I'm sorry I haven't put up a new entry in so long. I really don't like my job lately, so blogging about it only makes me feel like I'm whining. More kids keep joining my playwriting enrichment class and it has descended into chaos. They talk so much we can barely read a scene aloud. My advisory class still sucks, too. I'm not sure which is worse: being blatantly ignored even when you're standing right in a kid's face telling them to stop talking and do their work, or dealing with the rudeness and disrespect they engage in when they do acknowledge your presence. Kids are cutting class, hiding in the bathrooms, hanging out in the stairwells, and when they do go to class, so many of them are so incredibly rude to teachers. How dare we ask them to learn, right?
When we were evacuated a couple weeks ago after someone (an adult) caused nauseating fumes by cleaning paint brushes with gasoline (don't ask), I chatted up the sub who was in for the science teacher that day. He said he has subbed in almost every charter school in the city, and our school is the only one where, when they call him to sub, he truly hesitates, because our kids' behavior is so awful. Isn't that interesting? Same types of schools, same city, same population, and yet our students' behavior is that much worse.
But then I turned around and chatted with Jill, the long-term English sub, and *she* said, "I've worked in schools where the kids screamed 'f--- you!' right in my face and threw objects at me, and these kids don't do that."
I felt like saying, "Give them time." ;O Actually, one student did whip a pencil at me a month or so ago. It hit me in the back, but still. I brought him to the office and he was talked to, but I don't think anything else happened.
Last Thursday the dam finally broke and I cried in front of Mitchell. Mortifying. The board suddenly wanted all this data last week to show the kids were learning something, so we had to give them this diagnostic test in English, and they were NOT happy about it. I helped proctor the test, which took almost two periods for each class, and the one seventh grade class was not very good about it, even though their history teacher, who they generally like, was in the room with me. Just stupid stuff like banging on the desk, whistling, trying to talk. But I walked out of there thinking, I cannot do this again with the other seventh grade class, with only the long-term English sub to back me up -- not during the second-to-last period of the day, when I was overtired and hadn't had any periods off except my 25 minute wolf-down-my-lunch time.

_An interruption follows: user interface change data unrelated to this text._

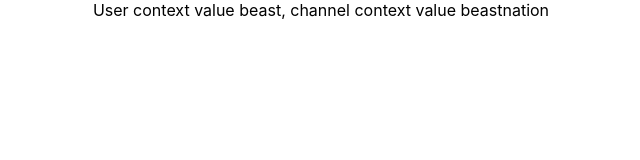
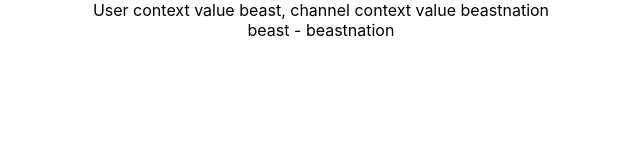
Before and after one commit to codeyluke/react-hooks, a React (Create React App) app: page / in a window 1280 px wide. Shown: the top 160 px of the page, without its empty margins (319-959 px from the left). Built offline with nearby package versions, Linux system fonts and the light colour scheme.

Commit message:
useContext part 3

```diff
--- a/src/components/ComponentE.js
+++ b/src/components/ComponentE.js
@@ -1,10 +1,15 @@
-import React from 'react'
+import React, { useContext } from 'react'
 import ComponentF from './ComponentF'
+import { UserContext, ChannelContext } from '../App'
 
 function ComponentE() {
+  const user = useContext(UserContext)
+  const channel = useContext(ChannelContext)
+
   return (
     <div>
       <ComponentF />
+      {user} - {channel}
     </div>
   )
 }
```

I rarely ask for help, but I tried to ask this time. I tried the mature, professional approach first. I went to my direct supervisor, the special ed director, and told her my concerns: the one seventh grade class had been just barely OK with their regular teacher and me both in the room, but I feared the second class wouldn't take it seriously, especially with just me and the sub there. I asked point-blank if someone else could come in and help us proctor, but she basically said no, to just "set the expectation" that they should take it seriously. Um, I can't even get them to let me finish a sentence! But I just said, "Oh. Okay." She said I could talk to Mitchell about it if I wanted, but clearly she wasn't going to help me.
So I went to Mitchell, and he basically said the same thing. "There are going to be two of you in there, right?" he said. Yes, one of whom is a sub they don't take seriously, I tried to say in a polite way. It became clear he wasn't going to help me either, and I finally broke down and started crying. Well. THAT got his attention. Suddenly someone else was found to help proctor the exam. Suddenly he and the special ed director wanted to know how theycould offer me more support. But it shouldn't take going to them in tears -- or in anger, as other teachers have done -- to get that, should it?
So. It was incredibly embarrassing, but it was effective. One of the other teachers graciously, courageously tepped in to teach my advisory class last period, since my weepiness had just barely stopped at that point. I brought my laptop and worked in the back of Mitchell's office that last period, listening to the myriad crises that presented themselves: one student claimed all her school books had been stolen; two others were taking a long time to finish their diagnostic tests; another had lost her locker key, couldn't get into her locker to get her winter coat, and Mitchell couldn't find the master key. All those ridiculous but time-consuming issues are probably why it's only the squeaky (i.e., weeping or enraged) wheel that gets the grease around there.